Easter Sunday 2023: A message from Bishop Kennetha Bigham-Tsai

Easter Sunday 2023: A message from Bishop Kennetha Bigham-Tsai

April 06, 2023

In Death, Shedding Life

By Bishop Kennetha Bigham-Tsai
Episcopal Leader, Iowa Annual Conference of the United Methodist Church

Keeton Bigham-Tsai with a Chinook (King) Salmon caught while fly fishing on the Pere Marquette River. Photo by Ian Dwyer.
“He is not here; for he has been raised,” Matthew 28: 6a

Our eldest son Keeton loves to fish. He has loved fishing since he was three years old and spending hours with his Winnie-the-Pooh rod at a local pond. Keeton has gone on to more adult fishing pursuits. Fly-fishing is now his favorite past-time; he has fished many of the major rivers of Michigan. He recently talked to me about fly fishing for salmon on the Pere Marquette.

Keeton explained that freshwater salmon in Michigan are born in the rivers but spend most of their lives in the big lakes. When it is time for them to reproduce, they make their way back to the rivers in which they were born. They mate in those rivers, then make the long trek upstream to their spawning grounds. The Pere Marquette is the longest river without a dam in Michigan’s Lower Peninsula and makes an arduous trek for the salmon.

Though they start out healthy, the journey upriver depletes them. Eventually, they become so worn that their skin becomes soggy and sloughs off. They become like zombie fish, Keeton says. And shortly after releasing and fertilizing their eggs, they die. But a single salmon can drop thousands of eggs before its death and so start the cycle of life again.
This cycle—from life, to death, to new life—is not just a cycle played out on the rivers. It also is the cycle played out in the death and resurrection of Christ. It is a cycle that is central to our understanding of what God has done for us in Jesus. 
Scripture reminds us that we were dead because of our sin and brokenness, (Ephesians 2:1). Yet God sent a savior, a Messiah, who according to the prophet Isaiah, “…has borne our infirmities and carried our diseases…he was wounded for our transgressions, crushed for our iniquities; upon him was the punishment that made us whole, and by his bruises we are healed,” Isaiah 53: 4-5.
In Jesus, God took on the suffering and sin of the world.
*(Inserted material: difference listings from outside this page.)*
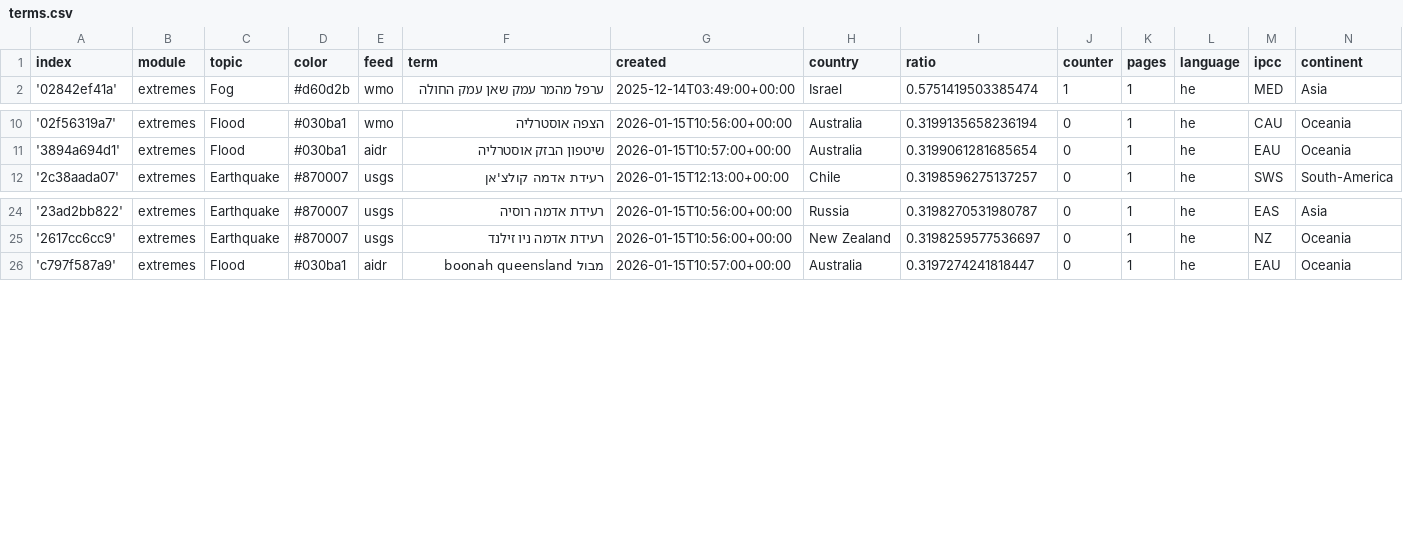
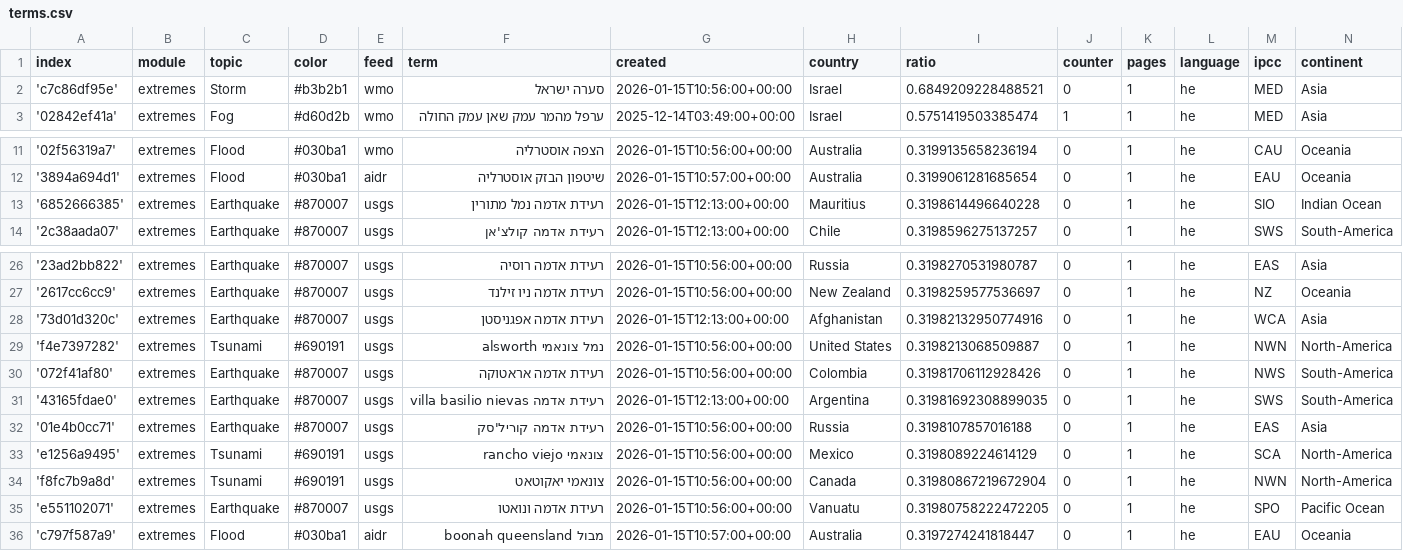
Before and after one commit to picawe-news/hebrewExtremes, a CSV file: terms.csv, drawn as a sheet; only a part is shown, gaps mark what is left out; the diff names each change by its address in the sheet, - before the commit and + after, or states it on an @@ line.

Commit message:
Commit from GitHub Actions (import:0.0)

```diff
--- a/terms.csv
+++ b/terms.csv
+row 2: 'c7c86df95e' | extremes | Storm | #b3b2b1 | wmo | סערה ישראל | 2026-01-15T10:56:00+00:00 | Israel | 0.6849209228488521 | 0 | 1 | he | MED | Asia
+row 13: '6852666385' | extremes | Earthquake | #870007 | usgs | רעידת אדמה נמל מתורין | 2026-01-15T12:13:00+00:00 | Mauritius | 0.3198614496640228 | 0 | 1 | he | SIO | Indian Ocean
+row 28: '73d01d320c' | extremes | Earthquake | #870007 | usgs | רעידת אדמה אפגניסטן | 2026-01-15T12:13:00+00:00 | Afghanistan | 0.31982132950774916 | 0 | 1 | he | WCA | Asia
+row 29: 'f4e7397282' | extremes | Tsunami | #690191 | usgs | נמל צונאמי alsworth | 2026-01-15T10:56:00+00:00 | United States | 0.3198213068509887 | 0 | 1 | he | NWN | North-America
+row 30: '072f41af80' | extremes | Earthquake | #870007 | usgs | רעידת אדמה אראטוקה | 2026-01-15T10:56:00+00:00 | Colombia | 0.31981706112928426 | 0 | 1 | he | NWS | South-America
+row 31: '43165fdae0' | extremes | Earthquake | #870007 | usgs | רעידת אדמה villa basilio nievas | 2026-01-15T12:13:00+00:00 | Argentina | 0.31981692308899035 | 0 | 1 | he | SWS | South-America
+row 32: '01e4b0cc71' | extremes | Earthquake | #870007 | usgs | רעידת אדמה קוריל'סק | 2026-01-15T10:56:00+00:00 | Russia | 0.3198107857016188 | 0 | 1 | he | EAS | Asia
+row 33: 'e1256a9495' | extremes | Tsunami | #690191 | usgs | צונאמי rancho viejo | 2026-01-15T10:56:00+00:00 | Mexico | 0.3198089224614129 | 0 | 1 | he | SCA | North-America
+row 34: 'f8fc7b9a8d' | extremes | Tsunami | #690191 | usgs | צונאמי יאקוטאט | 2026-01-15T10:56:00+00:00 | Canada | 0.31980867219672904 | 0 | 1 | he | NWN | North-America
+row 35: 'e551102071' | extremes | Earthquake | #870007 | usgs | רעידת אדמה ונואטו | 2026-01-15T10:56:00+00:00 | Vanuatu | 0.31980758222472205 | 0 | 1 | he | SPO | Pacific Ocean
```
Pandemics, violence and war—every atrocity and tragedy in history. God took it all on, then healed and redeemed it in Christ.  
This is what Jesus’ long walk to the cross was about. He wore the injustice of the cross and the sins of the world in the wounds of his crucifixion. He shed his life to bring about new life for us, or, as the Apostle Paul writes, “…so that, just as Christ was raised from the dead by the glory of the Father, so we too might walk in newness of life,” Romans 6:4b.
Our newness of life depends upon the reality of Christ’s resurrection. That is the crux of the stories we rehearse at Easter. Jesus was crucified, died, and was buried. But death was not the end. An angel rolled back the stone. The crucified Christ rose from the dead. From death came resurrected life and the assurance of life everlasting.
Now back to the salmon. The death run of these fish doesn’t just create eggs and baby fish. As the salmon make their long run up the river, they shed their skin along the way. As they do that, they also nourish the whole ecosystem, literally with the detritus of their bodies. As they shed their lives and die, they feed life all along the river.
This makes for a useful metaphor for the death and resurrection of Christ and the eventual spread of the Gospel message. Jesus shed his life for our lives. After his resurrection, he commissioned the disciples to lay down their lives for him and to be his witnesses through Jerusalem, Judea and Samaria, (Acts 1:8). They eventually scattered over all those regions and beyond. But as they scattered, the message of Jesus’ resurrection spread. And what started out as a little band of disciples became a movement that would span geography and generations. 
These disciples and the spread of their witness was like the shedding of spiritual nutrients around the world. And that points to the irony of it all: Jesus’ ministry created 12 disciples and a lot of crowds, but his death and resurrection produced the Church.
So, when we shout this Easter, “He Lives!” let us realize and know that he lives in and through us, his Church. We are his offspring, the scattering of his life and witness along the rivers of history. We are the nutrients of the whole ecosystem of life in Christ.
And how do we bring the nutrients of new life in Christ to the world? We tell people the simple story. God so loved the world that God sent God’s son. Christ so loved all of humanity that he went to the cross on our behalf. But he did not just go to the cross and die. He rose from the dead. See, the angel has rolled back the stone! And, because Christ lives, we live. Because we live and witness to his love, others can live through him.
Have a Blessed Easter!